Hematopoietic malignancies are neoplastic tumors affecting the blood and lymphatic circulatory systems and are commonly referred to as liquid tumors. Malignancies of the blood and lymphatic systems are known to affect a whole host of cell types derived from lymphoid and myeloid progenitors including leukocytic and lymphatic cells and cells that make up the bone marrow microenvironment (Table 1). Due to the variety of cells affected, hematological malignancies of one tissue type can often result in complications with the other hematologic systems.

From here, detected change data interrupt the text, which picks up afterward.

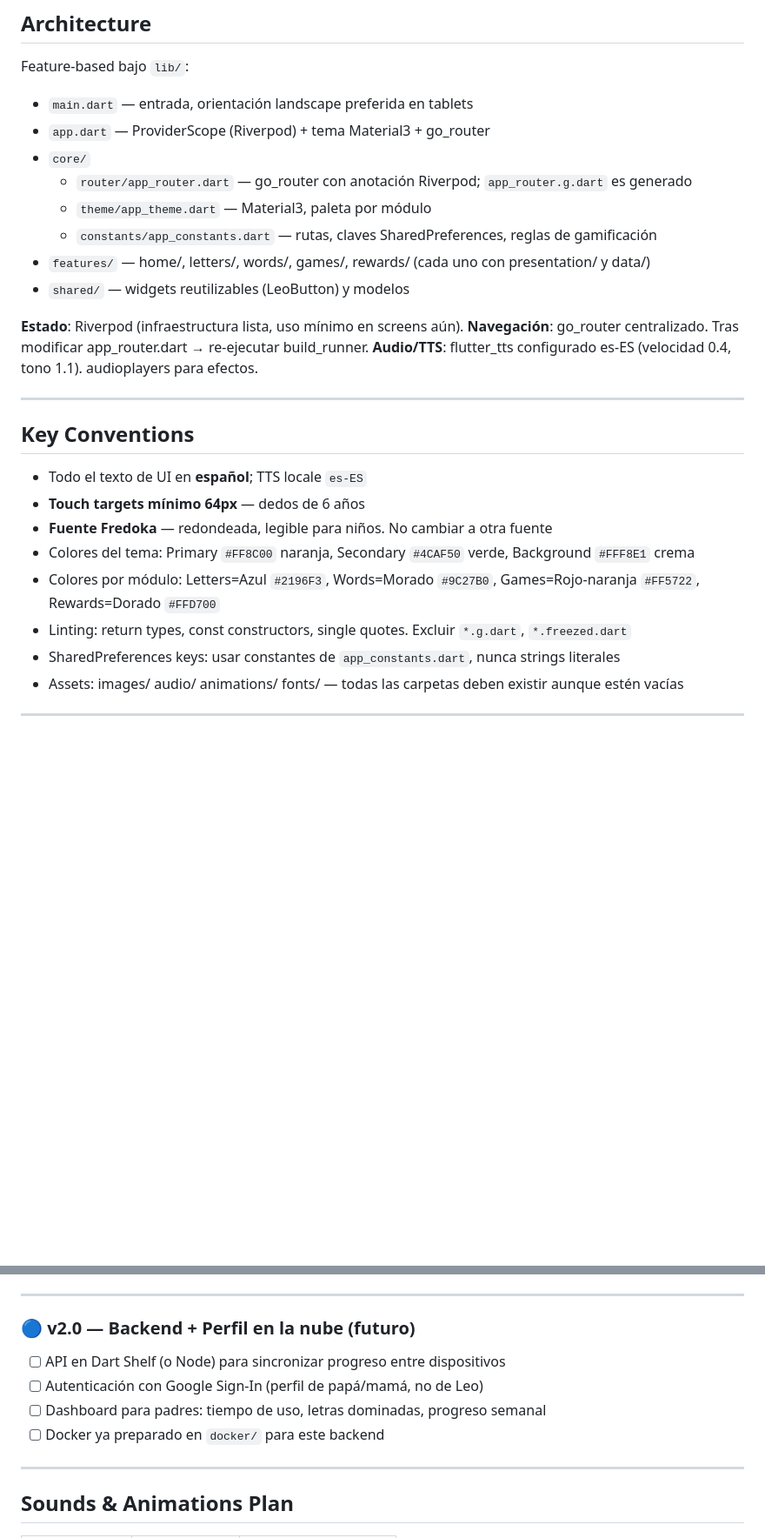
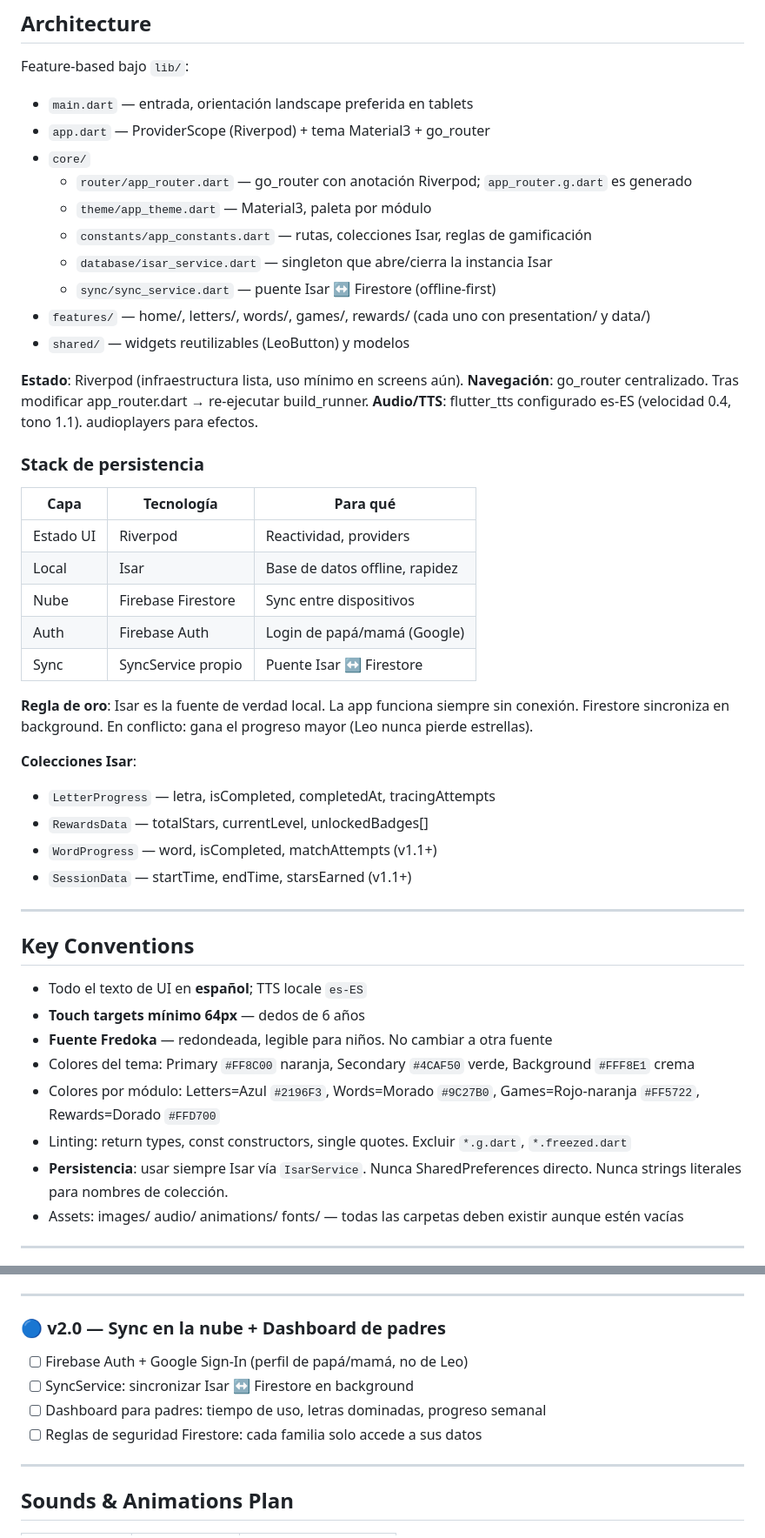
Before and after one commit to Jorgeasen/Leopolis, a Markdown page: CLAUDE.md, 2 parts joined by grey strips. Shown at 87% size. Drawn GitHub-style; blank space fills up the shorter version.

Commit message:
docs: arquitectura Isar + Firebase adoptada desde v1.0
Reemplaza SharedPreferences por Isar (offline-first) y añade
Firebase Firestore + Auth como capa de sincronización cloud.

- Stack de persistencia: Riverpod → Isar → Firestore
- Regla de oro: Isar es fuente de verdad, sync en background
- Colecciones Isar: LetterProgress, RewardsData, SessionData
- Firebase Auth: solo para padres (Google Sign-In)
- v2.0 redefinido: dashboard de padres (ya no custom backend)
- Setup Firebase documentado (google-services.json se commitea)

Co-Authored-By: Claude Sonnet 4.6 <noreply@anthropic.com>

```diff
--- a/CLAUDE.md
+++ b/CLAUDE.md
@@ -54,13 +54,33 @@ Feature-based bajo `lib/`:
 - `core/`
   - `router/app_router.dart` — go_router con anotación Riverpod; `app_router.g.dart` es generado
   - `theme/app_theme.dart` — Material3, paleta por módulo
-  - `constants/app_constants.dart` — rutas, claves SharedPreferences, reglas de gamificación
+  - `constants/app_constants.dart` — rutas, colecciones Isar, reglas de gamificación
+  - `database/isar_service.dart` — singleton que abre/cierra la instancia Isar
+  - `sync/sync_service.dart` — puente Isar ↔ Firestore (offline-first)
 - `features/` — home/, letters/, words/, games/, rewards/ (cada uno con presentation/ y data/)
 - `shared/` — widgets reutilizables (LeoButton) y modelos
 
 **Estado**: Riverpod (infraestructura lista, uso mínimo en screens aún).
 **Navegación**: go_router centralizado. Tras modificar app_router.dart → re-ejecutar build_runner.
 **Audio/TTS**: flutter_tts configurado es-ES (velocidad 0.4, tono 1.1). audioplayers para efectos.
+
+### Stack de persistencia
+
+| Capa      | Tecnología        | Para qué                          |
+|-----------|-------------------|-----------------------------------|
+| Estado UI | Riverpod          | Reactividad, providers            |
+| Local     | Isar              | Base de datos offline, rapidez    |
+| Nube      | Firebase Firestore| Sync entre dispositivos           |
+| Auth      | Firebase Auth     | Login de papá/mamá (Google)       |
+| Sync      | SyncService propio| Puente Isar ↔ Firestore           |
+
+**Regla de oro**: Isar es la fuente de verdad local. La app funciona siempre sin conexión. Firestore sincroniza en background. En conflicto: gana el progreso mayor (Leo nunca pierde estrellas).
+
+**Colecciones Isar**:
+- `LetterProgress` — letra, isCompleted, completedAt, tracingAttempts
+- `RewardsData` — totalStars, currentLevel, unlockedBadges[]
+- `WordProgress` — word, isCompleted, matchAttempts (v1.1+)
+- `SessionData` — startTime, endTime, starsEarned (v1.1+)
 
 ---
 
@@ -72,7 +92,7 @@ Feature-based bajo `lib/`:
 - Colores del tema: Primary `#FF8C00` naranja, Secondary `#4CAF50` verde, Background `#FFF8E1` crema
 - Colores por módulo: Letters=Azul `#2196F3`, Words=Morado `#9C27B0`, Games=Rojo-naranja `#FF5722`, Rewards=Dorado `#FFD700`
 - Linting: return types, const constructors, single quotes. Excluir `*.g.dart`, `*.freezed.dart`
-- SharedPreferences keys: usar constantes de `app_constants.dart`, nunca strings literales
+- **Persistencia**: usar siempre Isar vía `IsarService`. Nunca SharedPreferences directo. Nunca strings literales para nombres de colección.
 - Assets: images/ audio/ animations/ fonts/ — todas las carpetas deben existir aunque estén vacías
 
 ---
@@ -202,12 +222,12 @@ Estas reglas son **no negociables** al diseñar cualquier pantalla:
 
 ---
 
-### 🔵 v2.0 — Backend + Perfil en la nube (futuro)
+### 🔵 v2.0 — Sync en la nube + Dashboard de padres
 
-- [ ] API en Dart Shelf (o Node) para sincronizar progreso entre dispositivos
-- [ ] Autenticación con Google Sign-In (perfil de papá/mamá, no de Leo)
+- [ ] Firebase Auth + Google Sign-In (perfil de papá/mamá, no de Leo)
+- [ ] SyncService: sincronizar Isar ↔ Firestore en background
 - [ ] Dashboard para padres: tiempo de uso, letras dominadas, progreso semanal
-- [ ] Docker ya preparado en `docker/` para este backend
+- [ ] Reglas de seguridad Firestore: cada familia solo accede a sus datos
 
 ---
 
```
Also changed, not shown: other parts of CLAUDE.md (+14 -3 lines).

Hematological malignancies account for approximately 10% of all newly diagnosed neoplasms within the United States. Of the 150,000+ newly diagnosed cases of hematological neoplasms within the US, lymphomas account for 51% of the new cases followed by leukemia and myeloma (Table 1). A common characteristic of hematological malignancies is the presence of chromosomal translocations, a trait not typically observed in solid tumors [1]. This among other characteristics makes hematological malignancies a unique class of neoplasms resulting in a unique set of challenges for treatment and the prevention of relapse.

Science and medicine have focused intently over the last 20–30 years on developing treatment regimens that efficiently and effectively target and destroy cancer cells. Although our understanding of hematological malignancies has improved exponentially, resulting in greatly increased life expectancies and improved quality of life, our ability to abrogate tumor relapse has evaded us. One shortcoming to past and current therapies are centered on the tumor’s innate ability to adapt and remain one step ahead of treatment regimens. The next generation of antiproliferative drugs offers a wide spectrum of therapeutic choices. Some of the more common therapies include tyrosine kinase inhibitors like Gleevec and histone deacetylase inhibitors like vorinostat, whereas there is a wealth of new therapeutics available as immunomodulatory drugs, monoclonal antibodies, antibody conjugates, and proteasome inhibitors like Velcade. This next generation of therapies represents a new hope in controlling hematological malignancy relapse and development of refractory disease.

A major underlying complication of hematological malignancies is the development of refractory disease upon patient relapse, resulting in a decreased life expectancy and quality of life [2, 3]. More recently, researchers have turned to novel mediators of drug resistance to try and explain the increase in refractory disease within hematological malignancies. Although researchers are focusing their attention on a wide variety of potential mechanisms of action, current research is centered on a small number of common themes. A few of the more widely studied areas today in drug resistance focus on the contributions of cancer stem cells (CSCs), inducers of drug efflux pump expression and inhibitors of apoptosis [4].

CSCs were originally documented and described in leukemia as a rare population of cells with limitless self-renewal capabilities [5]. Recently, CSCs have been identified in a growing number of solid tumors. A common feature of stem cells is their increased resistance to chemo- and radiotherapy [6, 7]. CSCs show plasticity and heterogeneity [8]. The plasticity indicates an equilibrium between a cell with a stem cell phenotype and mature terminally differentiated tumor cells, while the heterogeneity includes both intraclonal heterogeneity and distinct molecular mechanisms which are essential for tumor development and progression [8]. Unfortunately current chemotherapeutic treatments mainly focus on debulking tumor cells while CSCs escape these conventional therapies. Nevertheless, the upsurge in the development of drugs to target CSC-related pathways, such as Akt, Wnt/β-catenin, Notch, and Hedgehog, is showing promising preclinical and clinical results in hematological malignancies [9]. We expect that targeting CSCs will surely lead this field to evolve for overcoming drug resistance in the next few years.

Drug resistance is a universal problem with current therapies for hematologic malignancies, but very little is known about the molecular mechanisms. This special issue of BioMed Research International focuses on drug resistance in hematologic malignancies, induction mechanisms, genetics, and therapeutics. It is our goal that the reader leaves with an improved understanding of the underlying mechanisms of drug resistance in hematological malignancies and the discoveries focusing on drug responsiveness resulting in improved quality of life and increased life expectancy.

Fenghuang Zhan
Maurizio Zangari
Lugui Qiu